Modification records:

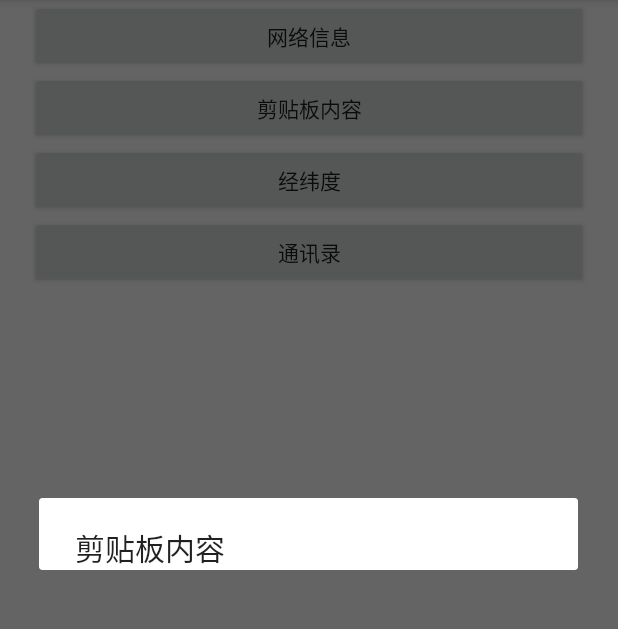
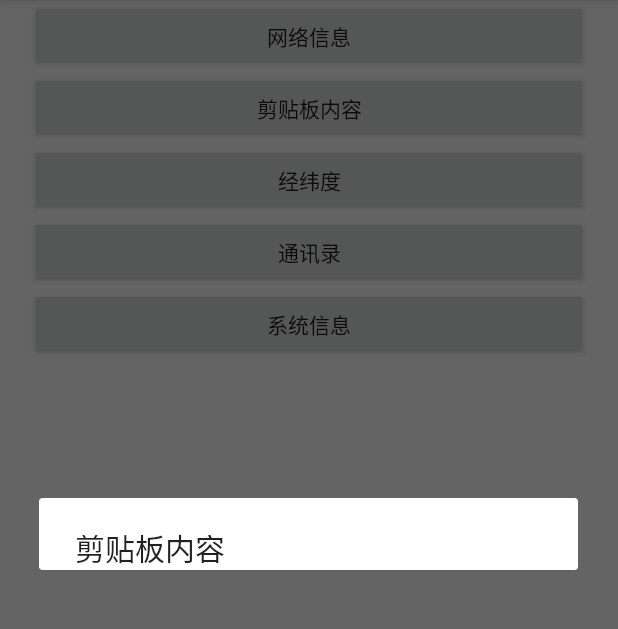
Before and after one commit to wuzhxyl/AndroidDemo, an Android app: the DevicesInfoActivity screen opened directly, with no data from a screen before it, after a tap on "剪贴板内容", on a phone screen of 412 x 824 dp, the part 84-713 px from its top. Run offline under Robolectric (Android 15) with nearby library versions, the phone set to English and light mode, and no system bars; our stand-ins replace ButterKnife; libraries missing offline, so code that uses them is left out: com.amap.api; 3 statements that could not run were skipped.

Commit message:
-  设备信息及下载更新.

```diff
--- a/app/src/main/java/com/ilifesmart/activity/BaseActivity.java
+++ b/app/src/main/java/com/ilifesmart/activity/BaseActivity.java
@@ -88,4 +88,10 @@ public class BaseActivity extends AppCompatActivity {
 		permissonDialog.show();
 	}
 
+	protected void popupDialog(String title, String message) {
+		new AlertDialog.Builder(this).setTitle(title)
+						.setCancelable(true)
+						.setMessage(message).show();
+	}
+
 }
--- a/app/src/main/java/com/ilifesmart/activity/DevicesInfoActivity.java
+++ b/app/src/main/java/com/ilifesmart/activity/DevicesInfoActivity.java
@@ -45,12 +45,6 @@ public class DevicesInfoActivity extends BaseActivity {
 	protected void onDestroy() {
 		super.onDestroy();
 		unregisterReceiver(mNetworkChangedReceiver);
-    }
-
-    private void popupDialog(String title, String message) {
-        new AlertDialog.Builder(this).setTitle(title)
-                .setCancelable(true)
-                .setMessage(message).show();
 	}
 
 	private void getNetworkInfo(final boolean isOnline) {
@@ -127,6 +121,11 @@ public class DevicesInfoActivity extends BaseActivity {
 		Utils.startActivity(this, ContactsActivity.class);
 	}
 
+	@OnClick(R.id.os)
+	public void onOsInfo() {
+		popupDialog("系统信息", Utils.getDevInfo());
+	}
+
 	private class NetworkChangedReceiver extends BroadcastReceiver {
 		@Override
 		public void onReceive(final Context context, Intent intent) {
--- a/app/src/main/res/layout/activity_devices_info.xml
+++ b/app/src/main/res/layout/activity_devices_info.xml
@@ -42,5 +42,11 @@
             android:id="@+id/contacts"
             android:text="通讯录"
             />
+        <Button
+            android:layout_width="match_parent"
+            android:layout_height="wrap_content"
+            android:id="@+id/os"
+            android:text="系统信息"
+            />
     </LinearLayout>
 </LinearLayout>
```
Also changed, not shown: app/src/main/java/com/ilifesmart/activity/DownloadActivity.java (+29 -61 lines), app/src/main/java/com/ilifesmart/util/Utils.java (+38 -3 lines). Lines whose indentation alone changed are shown as unchanged.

WHAT TO DO: Search the entries above for lines containing the word "title", and copy each one.

EXERCISE SOLUTION:
+	protected void popupDialog(String title, String message) {
+		new AlertDialog.Builder(this).setTitle(title)
-    private void popupDialog(String title, String message) {
-        new AlertDialog.Builder(this).setTitle(title)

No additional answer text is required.